Chris Kott wrote:
We can't get anywhere if we're constantly treating each other as though belonging to other species with questionable rights...We need to proceed from an assumption that everyone deserves to have their rights respected and not impinged upon, regardless of gender, gender identity, sexual preference, culture or ancestry, religious affiliation or lack thereof, or current position in socioeconomic terms.
Chris Kott wrote:
Either that, or I am misunderstanding your question.

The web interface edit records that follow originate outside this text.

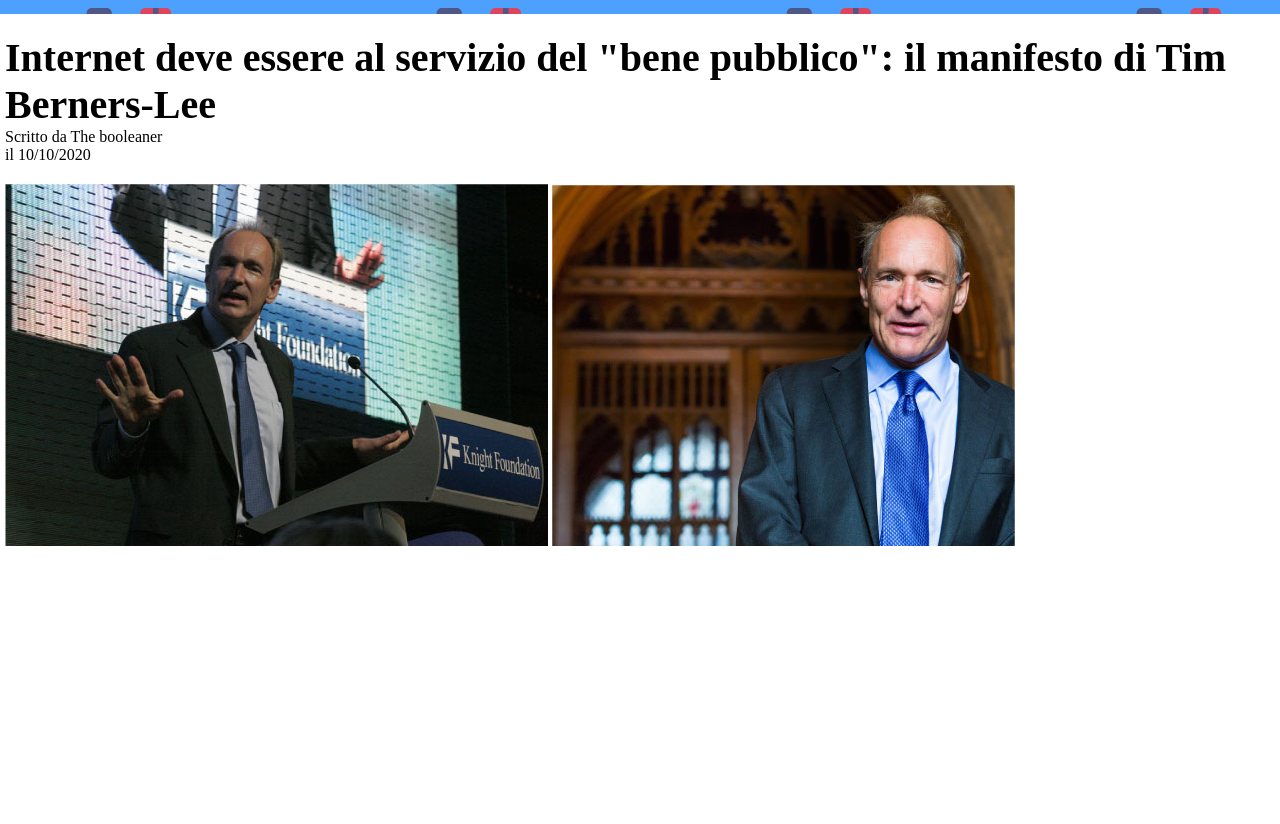
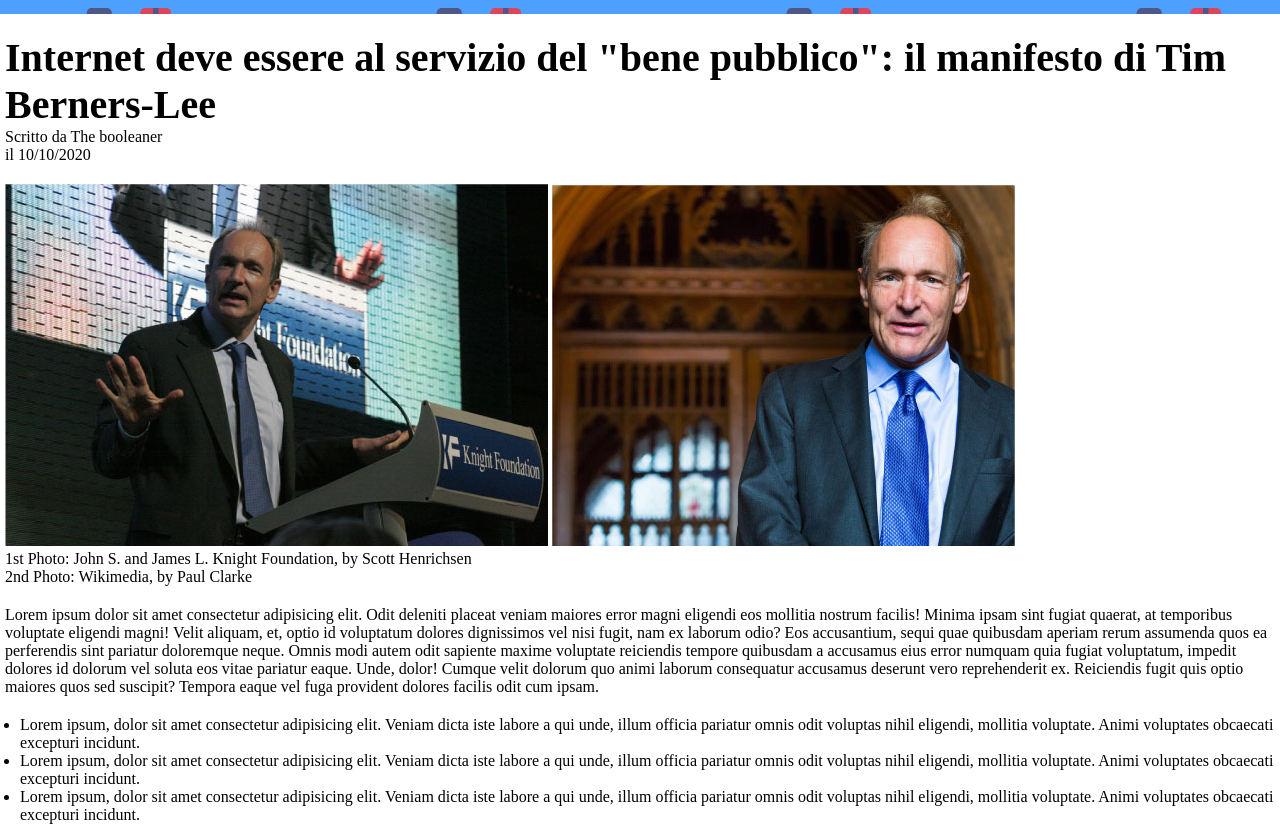
Before and after one commit to AlessioConsolo/html-css-booleaner, a plain HTML site: page index.html in a window 1280 px wide. Shown: the part 106-930 px from the top of the page. Before the commit the page ends 800 px from the top, so only its background shows below. Drawn offline with Linux system fonts and the light colour scheme.

Commit message:
[FEAT] Added p and ul list

```diff
--- a/css/style.css
+++ b/css/style.css
@@ -29,3 +29,15 @@ h1 {
 .title-p {
   margin-bottom: 20px;
 }
+
+.image-p {
+  margin-bottom: 20px;
+}
+
+.first-main-p {
+  margin-bottom: 20px;
+}
+
+ul {
+  margin-left: 15px;
+}
--- a/index.html
+++ b/index.html
@@ -24,6 +24,46 @@
       <main>
         <img src="./img/tim-1.jpg" alt="tim-1" />
         <img src="./img/tim-2.jpg" alt="tim-2" />
+        <p class="image-p">
+          1st Photo: John S. and James L. Knight Foundation, by Scott Henrichsen
+          <br />
+          2nd Photo: Wikimedia, by Paul Clarke
+        </p>
+        <p class="first-main-p">
+          Lorem ipsum dolor sit amet consectetur adipisicing elit. Odit deleniti
+          placeat veniam maiores error magni eligendi eos mollitia nostrum
+          facilis! Minima ipsam sint fugiat quaerat, at temporibus voluptate
+          eligendi magni! Velit aliquam, et, optio id voluptatum dolores
+          dignissimos vel nisi fugit, nam ex laborum odio? Eos accusantium,
+          sequi quae quibusdam aperiam rerum assumenda quos ea perferendis sint
+          pariatur doloremque neque. Omnis modi autem odit sapiente maxime
+          voluptate reiciendis tempore quibusdam a accusamus eius error numquam
+          quia fugiat voluptatum, impedit dolores id dolorum vel soluta eos
+          vitae pariatur eaque. Unde, dolor! Cumque velit dolorum quo animi
+          laborum consequatur accusamus deserunt vero reprehenderit ex.
+          Reiciendis fugit quis optio maiores quos sed suscipit? Tempora eaque
+          vel fuga provident dolores facilis odit cum ipsam.
+        </p>
+        <ul>
+          <li>
+            Lorem ipsum, dolor sit amet consectetur adipisicing elit. Veniam
+            dicta iste labore a qui unde, illum officia pariatur omnis odit
+            voluptas nihil eligendi, mollitia voluptate. Animi voluptates
+            obcaecati excepturi incidunt.
+          </li>
+          <li>
+            Lorem ipsum, dolor sit amet consectetur adipisicing elit. Veniam
+            dicta iste labore a qui unde, illum officia pariatur omnis odit
+            voluptas nihil eligendi, mollitia voluptate. Animi voluptates
+            obcaecati excepturi incidunt.
+          </li>
+          <li>
+            Lorem ipsum, dolor sit amet consectetur adipisicing elit. Veniam
+            dicta iste labore a qui unde, illum officia pariatur omnis odit
+            voluptas nihil eligendi, mollitia voluptate. Animi voluptates
+            obcaecati excepturi incidunt.
+          </li>
+        </ul>
       </main>
     </div>
   </body>
```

Archaeological data allow us to consider human actions over extended periods of time in a way that few other sources can. This is particularly true when it comes to studying human resilience in the face of environmental disasters. From approximately A.D. 450-1400, a Native American group known today as the Hohokam overcame a harsh desert environment along with periodic droughts and floods to settle and farm much of modern Arizona. They managed this feat by collectively maintaining an extensive infrastructure of canals with collaborative labor.
The new excavations, however, were able to employ optically stimulated luminescence dating methods that reveal how long-ago quartz sand particles were heated by the fiery desert sun. With this new dating technique, the researchers were able to identify three distinct damaging floods that occurred between A.D. 1000 and 1400.
After each flood the Native American communities that relied upon the canal system to irrigate their fields banded together to repair the canal intakes, clear the channels of accumulated sediments, and repair canal walls and berms. Responding to disasters, however, strains social systems, even in the best of times.
Dr. Scott Johnson, author of Why Did Ancient Civilizations Fail, notes “Throughout human history, from the Egyptians and Romans to the Maya, the more that people modify their surroundings, the more they become dependent on those alterations.” By A.D. 1300, Hohokam populations throughout the Southwest were rising, resulting in increasing strains on natural resources and human social organization. The third flood identified by Desert Archaeology, Inc. brought more drastic consequences for the Native American communities living along the Salt River, with shrinking populations and only minimal repairs to the canals.
Johnson adds that “As the environment changes over time, for both natural and anthropogenic reasons, the more difficult it becomes to maintain those modifications. We see it in the Hohokam canals, Mesopotamian flood agriculture, Maya wetland farming, and our own society's dependence on fossil fuels. We ignore the examples of the failure to adapt throughout the ancient world at our peril.”